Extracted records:
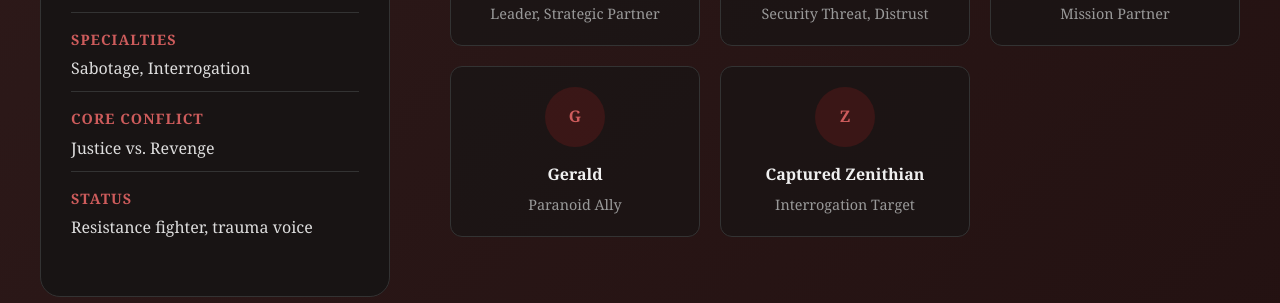
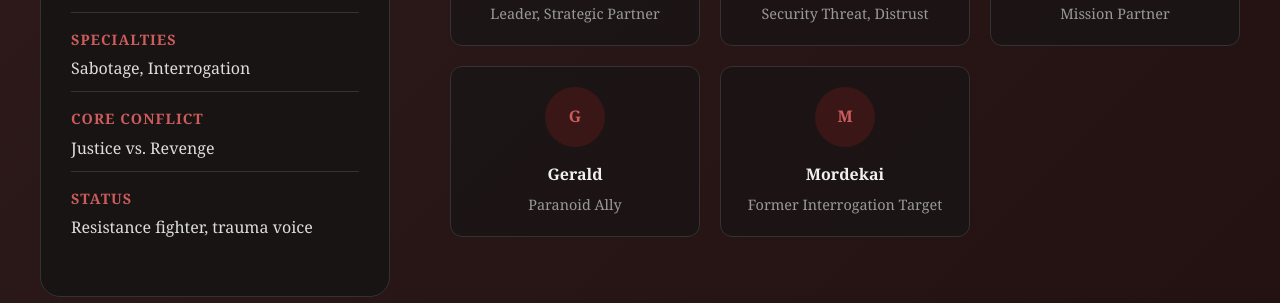
Before and after one commit to Mileena28/Mileena28.github.io, a Jekyll site: the page world-guide/characters/dominic.html, which Jekyll copies as it is, in a window 1280 px wide and 900 px high, scrolled down 3924 px. Shown: the part 155-458 px from the top of the window. Built offline with Jekyll 4.4.1, drawn with Linux system fonts in a browser that asks for light colours.

Commit message:
Update dominic.html

```diff
--- a/world-guide/characters/dominic.html
+++ b/world-guide/characters/dominic.html
@@ -627,31 +627,31 @@
                         <p>Dominic's relationships reflect his journey from loving family connections through systematic betrayal to defensive alliances based on shared trauma and mutual protection rather than trust or affection.</p>
                     </div>
 
-                    <div class="related-characters">
-                        <a href="/world-guide/characters/meridia/" class="related-character">
+                  <div class="related-characters">
+                        <a href="meridia.html" class="related-character">
                             <div class="related-avatar">M</div>
                             <div class="related-name">Meridia</div>
                             <div class="related-role">Leader, Strategic Partner</div>
                         </a>
-                        <a href="/world-guide/characters/mira-roehart/" class="related-character">
+                        <a href="mira-roehart.html" class="related-character">
                             <div class="related-avatar">M</div>
                             <div class="related-name">Mira Roehart</div>
                             <div class="related-role">Security Threat, Distrust</div>
                         </a>
-                        <a href="/world-guide/characters/jay/" class="related-character">
+                        <a href="jay.html" class="related-character">
                             <div class="related-avatar">J</div>
                             <div class="related-name">Jay</div>
                             <div class="related-role">Mission Partner</div>
                         </a>
-                        <a href="/world-guide/characters/gerald/" class="related-character">
+                        <a href="gerald.html" class="related-character">
                             <div class="related-avatar">G</div>
                             <div class="related-name">Gerald</div>
                             <div class="related-role">Paranoid Ally</div>
                         </a>
-                        <a href="/world-guide/characters/captured-zenithian/" class="related-character">
-                            <div class="related-avatar">Z</div>
-                            <div class="related-name">Captured Zenithian</div>
-                            <div class="related-role">Interrogation Target</div>
+                        <a href="mordekai.html" class="related-character">
+                            <div class="related-avatar">M</div>
+                            <div class="related-name">Mordekai</div>
+                            <div class="related-role">Former Interrogation Target</div>
                         </a>
                     </div>
                 </section>
```
Also changed, not shown: other parts of world-guide/characters/dominic.html (+1 -1 lines).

### BRIEF
Work out how many lines above contain "avatar", then write only that number.

### ANSWER SPACE
6